We are facing the loss of many staff positions this year because of budget cuts, and strangely low projections of our student numbers next year. Lowell has crazy high student mobility (kids joining and leaving the school in the middle of the year) and we need these staff to help these kids transition in and out. This year 178 children have joined or left the community after the start of school. Kids transitioning in and out is stressful and time consuming for them, for staff, for the classroom teachers, and students. It disrupts a class to settle a new kid in, and the kids are unsettled when their friends unexpectedly dissapear. Lowell has been doing a really nice job lately (in my opinion) and does a great job helping settle these new kids, and help emotionally support those who remain. But it takes a lot of staff effort. According to our latest projections, next year we are looking to lose:
- 0.5 FTE Assistant Principal (our current, very effective AP will not stay on at 0.5)
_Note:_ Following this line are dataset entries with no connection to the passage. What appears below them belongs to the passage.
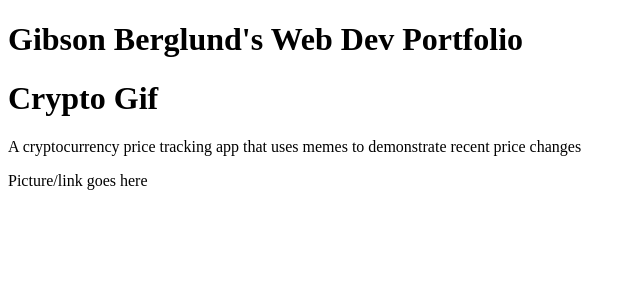
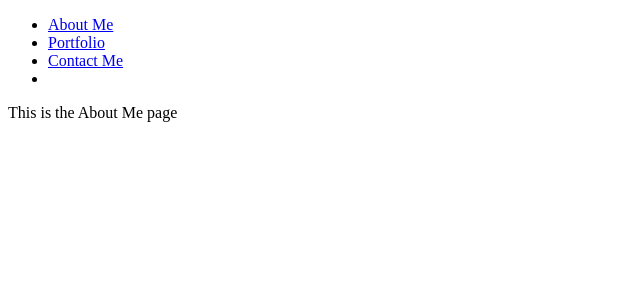
Before and after one commit to gibsonberglund/react-portfolio, a React (Create React App) app: page / in a window 1280 px wide. Shown: the top 300 px of the page, without its empty margins (0-640 px from the left). Built offline with nearby package versions, Linux system fonts and the light colour scheme.

Commit message:
page links are loading their content correctly

```diff
--- a/src/App.js
+++ b/src/App.js
@@ -3,6 +3,7 @@ import './App.css';
 import PortfolioContainer from './components/PortfolioContainer'
 
 function App() {
+
   return (
     <div className="portfolio-app">
       <PortfolioContainer />
--- /dev/null
+++ b/src/components/Pages/AboutMe.js
@@ -0,0 +1,11 @@
+import React from 'react';
+
+function AboutMe() {
+    return (
+        <div>
+            <p>This is the About Me page</p>
+        </div>
+    )
+};
+
+export default AboutMe;
--- /dev/null
+++ b/src/components/Pages/ContactMe.js
@@ -0,0 +1,11 @@
+import React from 'react';
+
+function ContactMe() {
+    return (
+        <div>
+            <p>This is the contact page</p>
+        </div>
+    )
+};
+
+export default ContactMe;
--- /dev/null
+++ b/src/components/Pages/PortfolioItems.js
@@ -0,0 +1,25 @@
+import React from 'react';
+
+function PortfolioItems() {
+    return (
+        <section>
+            <div className="itemContainer">
+                <h1>Better Reads</h1>
+                <p>A book search engine with a digital reading list built-in</p>
+                <p>Picture/link goes here</p>
+            </div>
+            <div className="itemContainer">
+                <h1>Crypto Gif</h1>
+                <p>A cryptocurrency price tracking app that uses memes to demonstrate recent price changes</p>
+                <p>Picture/link goes here</p>
+            </div>
+            <div className="itemContainer">
+                <h1>Prework Study Guide</h1>
+                <p>A study guide for the most basic components of web development</p>
+                <p>Picture/link goes here</p>
+            </div>
+        </section>
+    )
+}
+
+export default PortfolioItems;
--- a/src/components/PortfolioContainer.js
+++ b/src/components/PortfolioContainer.js
@@ -1,13 +1,31 @@
 import React, { useState } from 'react';
-import PortfolioItems from './PortfolioItems';
+import PortfolioItems from './Pages/PortfolioItems';
+import PortfolioNav from './PortfolioNav';
+import AboutMe from './Pages/AboutMe';
+import ContactMe from './Pages/ContactMe';
 
 function DisplayPortfolio() {
+    const [currentPage, setCurrentPage] = useState('About Me');
+
+    // This method is checking to see what the value of `currentPage` is. Depending on the value of currentPage, we return the corresponding component to render.
+    const renderPage = () => {
+      if (currentPage === 'PortfolioItems') {
+        return <PortfolioItems />;
+      }
+      if (currentPage === 'ContactMe') {
+        return <ContactMe />;
+      }
+      return <AboutMe />;
+    }
+
+const handlePageChange = (page) => setCurrentPage(page);
+
 return (
     <div>
-        <h1>Gibson Berglund's Web Dev Portfolio</h1>
-        <PortfolioItems />
+        <PortfolioNav currentPage={currentPage} handlePageChange={handlePageChange} />
+        {renderPage()}
     </div>
-)
+    )
 };
 
 export default DisplayPortfolio;
--- a/src/components/PortfolioItems.js
+++ /dev/null
@@ -1,13 +0,0 @@
-import React from 'react';
-
-function PortfolioItems() {
-    return (
-        <div className="itemContainer">
-            <h1>Crypto Gif</h1>
-            <p>A cryptocurrency price tracking app that uses memes to demonstrate recent price changes</p>
-            <p>Picture/link goes here</p>
-        </div>
-    )
-}
-
-export default PortfolioItems;
--- /dev/null
+++ b/src/components/PortfolioNav.js
@@ -0,0 +1,43 @@
+import React from 'react';
+
+// Here we are using object destructuring assignment to pluck off our variables from the props object
+// We assign them to their own variable names
+function PortfolioNav({ currentPage, handlePageChange }) {
+  return (
+    <ul className="nav nav-tabs">
+      <li className="nav-item">
+        <a
+          href="#AboutMe"
+          onClick={() => handlePageChange('AboutMe')}
+          className={currentPage === 'AboutMe' ? 'nav-link active' : 'nav-link'}
+        >
+          About Me
+        </a>
+      </li>
+      <li className="nav-item">
+        <a
+          href="#Portfolio"
+          onClick={() => handlePageChange('PortfolioItems')}
+          // Check to see if the currentPage is `About`, and if so we use the active link class from bootstrap. Otherwise, we set it to a normal nav-link
+          className={currentPage === 'Portfolio' ? 'nav-link active' : 'nav-link'}
+        >
+          Portfolio
+        </a>
+      </li>
+      <li className="nav-item">
+        <a
+          href="#Contact"
+          onClick={() => handlePageChange('ContactMe')}
+          // Check to see if the currentPage is `Blog`, and if so we use the active link class from bootstrap. Otherwise, we set it to a normal nav-link
+          className={currentPage === 'ContactMe' ? 'nav-link active' : 'nav-link'}
+        >
+          Contact Me
+        </a>
+      </li>
+      <li className="nav-item">
+      </li>
+    </ul>
+  );
+}
+
+export default PortfolioNav;
```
- 1.0 FTE Counselor
- 1.0 FTE Classroom Teacher
- 0.5 FTE Family Social Worker
- 0.7 FTE ELL teacher
- 0.5 FTE Attendance Secretary
- 0.3 FTE PE, Art, Music
- unknown number of Instructional Assistants
FTE = Full Time Equivalent
All this is based an a low projection for our student numbers next year, and doesn’t account for the fact that Mary’s Place is scheduled to return to our area mid-year next year, and we fully expect an influx of homeless students mid-year.
The PTA has written a letter (see below) to the district which explains the reasons why we need to retain the staff we have. We are asking you to write your own letters to the school board (firstname.lastname@example.org) and Superintendent Juneau (email@example.com). Here is the letter, which you can feel free to use a template for your own letter:
Dear Superintendent Juneau,
The Lowell PTA is extremely concerned about the proposed staffing cuts to our school. Though we know you receive a lot of outraged emails about staffing cuts, Lowell is a Title I school with one of the highest populations of homeless students in the city. As of this writing, one-hundred-and-seventy-eight (178) students have come or gone from our community after the start of school. Last year our official student mobility rate was 48%, and it may be higher this year. This is a shocking number, and deserves special attention from the district. If the Seattle Public School District is serious about equity it must reach beyond the typical staffing formulas, and respond to the unique challenges that Lowell faces.
Lowell serves a number of shelters in Seattle. Among them is Mary’s Place, which will return to downtown Seattle, and Lowell’s attendance area, in January of 2020. We expect an influx of homeless students at that time, and it is only reasonable and right to plan and staff for that eventuality. If we do anything less than that, we will fail our students.
As a result of Mary’s Place returning to downtown Seattle in the 2019/20 school year, we know that we can expect between 30-50 additional students experiencing homelessness to enroll mid-year. Because Mary’s place will be returning to our boundaries mid-year, these students are not reflected in our projected enrollment numbers. Because of institutional and systemic racism, these are disproportionately students of color. These are also low income students who, it has been widely acknowledged, need additional support in order to thrive in school.
If SPS believes in doing something to move toward equity, rather than simply talking about it, SPS must fund our current staff, including:
Full time Family Social Worker
Full Time Counselor
Full Time Assistant Principal
These staff don’t just meet the “normal” needs of a high poverty, racially diverse school with large SPED, ELL, and homeless populations. These positions are essential to helping mitigate the challenges to students and staff of our extraordinarily high turnover rate, a mobility rate unlike any other elementary school we are aware of, except Northgate Elementary, which serves Mary’s Place North. Integrating this many new students, averaging more than one a day, into our community requires these dedicated staff. Think of the person-hours it takes to integrate a student, often with traumatic backgrounds, homelessness, and other challenges, into a school. This year, without Mary’s Place, our dedicated staff – the ones you propose to cut, have done that 178 times. We simply must have the staff to meet our responsibilities to these children.
Losing staff only exacerbates opportunity gaps and contributes to the segregation of our low income students and students of color. For years, Lowell has been in crisis, with huge staff turnover, and a parade of principals. Some Lowell students have experienced 4 different principals plus several long-term substitutes. Finally, just this year, we are finding some stability, and until the announced staffing cuts, we felt we were turning the corner. We only lost a handful of staff this summer, and Dr. Talbot, our new Principal, and Mr. Zillig, our new Assistant Principal, are proving to be effective at improving stability and creating a safe learning environment – they are making a real difference. The mood in the building is palpably better and if you visit a classroom you will find kids learning and working. It would be a disaster for this community to, once again, destroy this fragile progress and our newfound optimism.
We know SPS is facing a budget shortfall, that you must make difficult budgeting and staffing decisions, and that many schools are facing cuts. But considering the extraordinary, and quite unique challenges our school faces, these staff must be funded. We would welcome an opportunity to discuss the issue with you directly.